Front-end code change data:
------------------------------------------------------------------------

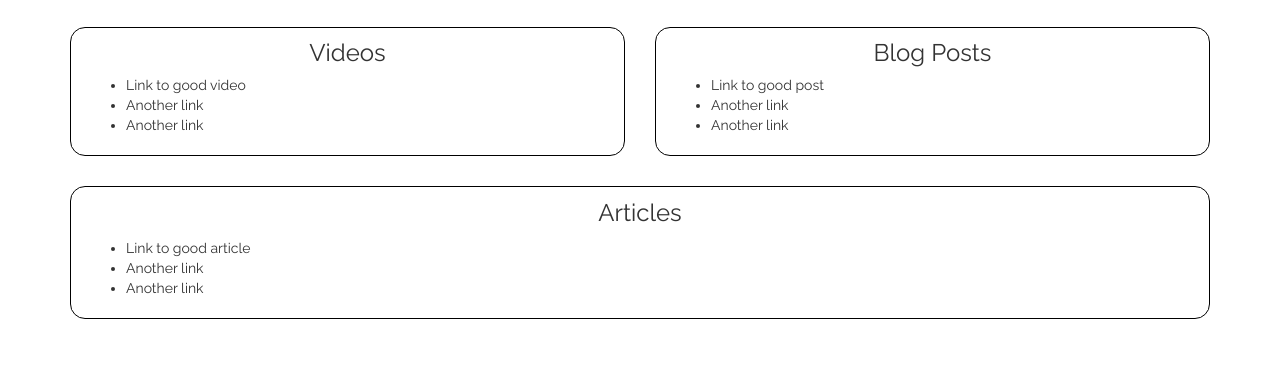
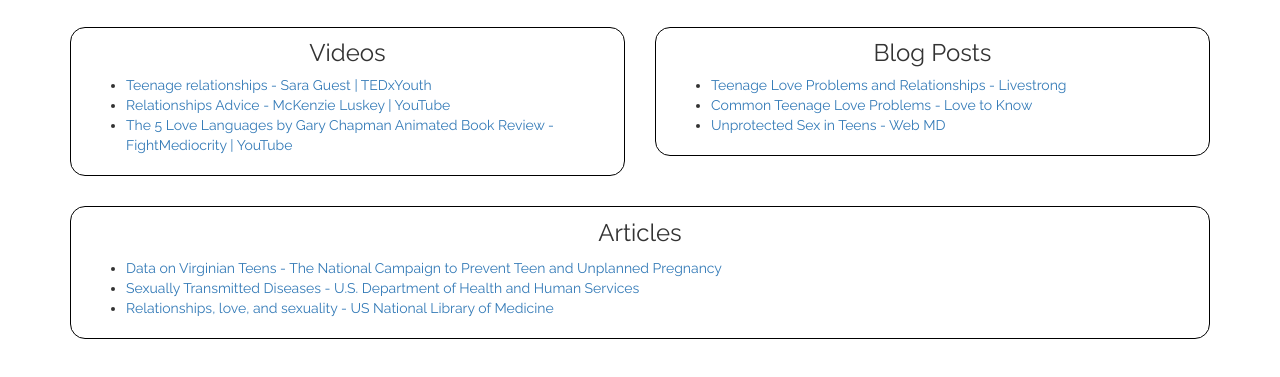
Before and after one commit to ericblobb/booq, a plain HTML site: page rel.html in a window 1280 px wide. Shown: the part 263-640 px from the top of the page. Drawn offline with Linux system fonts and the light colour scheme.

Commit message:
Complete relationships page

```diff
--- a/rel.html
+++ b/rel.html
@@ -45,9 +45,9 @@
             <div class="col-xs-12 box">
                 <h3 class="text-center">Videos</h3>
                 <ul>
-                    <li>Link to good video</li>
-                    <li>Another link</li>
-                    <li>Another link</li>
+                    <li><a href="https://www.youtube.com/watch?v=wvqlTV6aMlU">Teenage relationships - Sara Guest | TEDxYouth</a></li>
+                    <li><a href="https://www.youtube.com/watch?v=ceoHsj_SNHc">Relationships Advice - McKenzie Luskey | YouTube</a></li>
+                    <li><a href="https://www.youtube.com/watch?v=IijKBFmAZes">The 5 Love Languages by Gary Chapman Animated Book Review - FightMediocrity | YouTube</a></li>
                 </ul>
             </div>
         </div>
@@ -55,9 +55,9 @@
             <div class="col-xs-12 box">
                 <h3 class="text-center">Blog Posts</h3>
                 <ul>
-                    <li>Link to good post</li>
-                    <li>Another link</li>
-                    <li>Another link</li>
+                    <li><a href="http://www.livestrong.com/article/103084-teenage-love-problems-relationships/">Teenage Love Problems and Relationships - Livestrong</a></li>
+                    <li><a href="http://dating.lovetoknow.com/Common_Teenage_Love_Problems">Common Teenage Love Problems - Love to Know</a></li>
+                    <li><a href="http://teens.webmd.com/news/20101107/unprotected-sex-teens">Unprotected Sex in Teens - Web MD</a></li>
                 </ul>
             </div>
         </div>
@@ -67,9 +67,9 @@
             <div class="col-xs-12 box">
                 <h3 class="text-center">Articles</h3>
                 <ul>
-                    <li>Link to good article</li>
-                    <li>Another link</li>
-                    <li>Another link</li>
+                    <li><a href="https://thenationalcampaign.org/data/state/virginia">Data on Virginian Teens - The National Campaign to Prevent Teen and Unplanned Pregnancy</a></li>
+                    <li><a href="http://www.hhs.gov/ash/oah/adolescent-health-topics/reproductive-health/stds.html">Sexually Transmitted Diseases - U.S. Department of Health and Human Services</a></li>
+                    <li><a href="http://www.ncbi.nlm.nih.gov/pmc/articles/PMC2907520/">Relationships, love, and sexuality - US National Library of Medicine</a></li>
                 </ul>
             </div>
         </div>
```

------------------------------------------------------------------------

- WHAT TO WORK ON -
Word for word, reproduce all of the entries above and omit the pictures.

- OUTPUT OF THE EXERCISE -
Before and after one commit to ericblobb/booq, a plain HTML site: page rel.html in a window 1280 px wide. Shown: the part 263-640 px from the top of the page. Drawn offline with Linux system fonts and the light colour scheme.

Commit message:
Complete relationships page

```diff
--- a/rel.html
+++ b/rel.html
@@ -45,9 +45,9 @@
             <div class="col-xs-12 box">
                 <h3 class="text-center">Videos</h3>
                 <ul>
-                    <li>Link to good video</li>
-                    <li>Another link</li>
-                    <li>Another link</li>
+                    <li><a href="https://www.youtube.com/watch?v=wvqlTV6aMlU">Teenage relationships - Sara Guest | TEDxYouth</a></li>
+                    <li><a href="https://www.youtube.com/watch?v=ceoHsj_SNHc">Relationships Advice - McKenzie Luskey | YouTube</a></li>
+                    <li><a href="https://www.youtube.com/watch?v=IijKBFmAZes">The 5 Love Languages by Gary Chapman Animated Book Review - FightMediocrity | YouTube</a></li>
                 </ul>
             </div>
         </div>
@@ -55,9 +55,9 @@
             <div class="col-xs-12 box">
                 <h3 class="text-center">Blog Posts</h3>
                 <ul>
-                    <li>Link to good post</li>
-                    <li>Another link</li>
-                    <li>Another link</li>
+                    <li><a href="http://www.livestrong.com/article/103084-teenage-love-problems-relationships/">Teenage Love Problems and Relationships - Livestrong</a></li>
+                    <li><a href="http://dating.lovetoknow.com/Common_Teenage_Love_Problems">Common Teenage Love Problems - Love to Know</a></li>
+                    <li><a href="http://teens.webmd.com/news/20101107/unprotected-sex-teens">Unprotected Sex in Teens - Web MD</a></li>
                 </ul>
             </div>
         </div>
@@ -67,9 +67,9 @@
             <div class="col-xs-12 box">
                 <h3 class="text-center">Articles</h3>
                 <ul>
-                    <li>Link to good article</li>
-                    <li>Another link</li>
-                    <li>Another link</li>
+                    <li><a href="https://thenationalcampaign.org/data/state/virginia">Data on Virginian Teens - The National Campaign to Prevent Teen and Unplanned Pregnancy</a></li>
+                    <li><a href="http://www.hhs.gov/ash/oah/adolescent-health-topics/reproductive-health/stds.html">Sexually Transmitted Diseases - U.S. Department of Health and Human Services</a></li>
+                    <li><a href="http://www.ncbi.nlm.nih.gov/pmc/articles/PMC2907520/">Relationships, love, and sexuality - US National Library of Medicine</a></li>
                 </ul>
             </div>
         </div>
```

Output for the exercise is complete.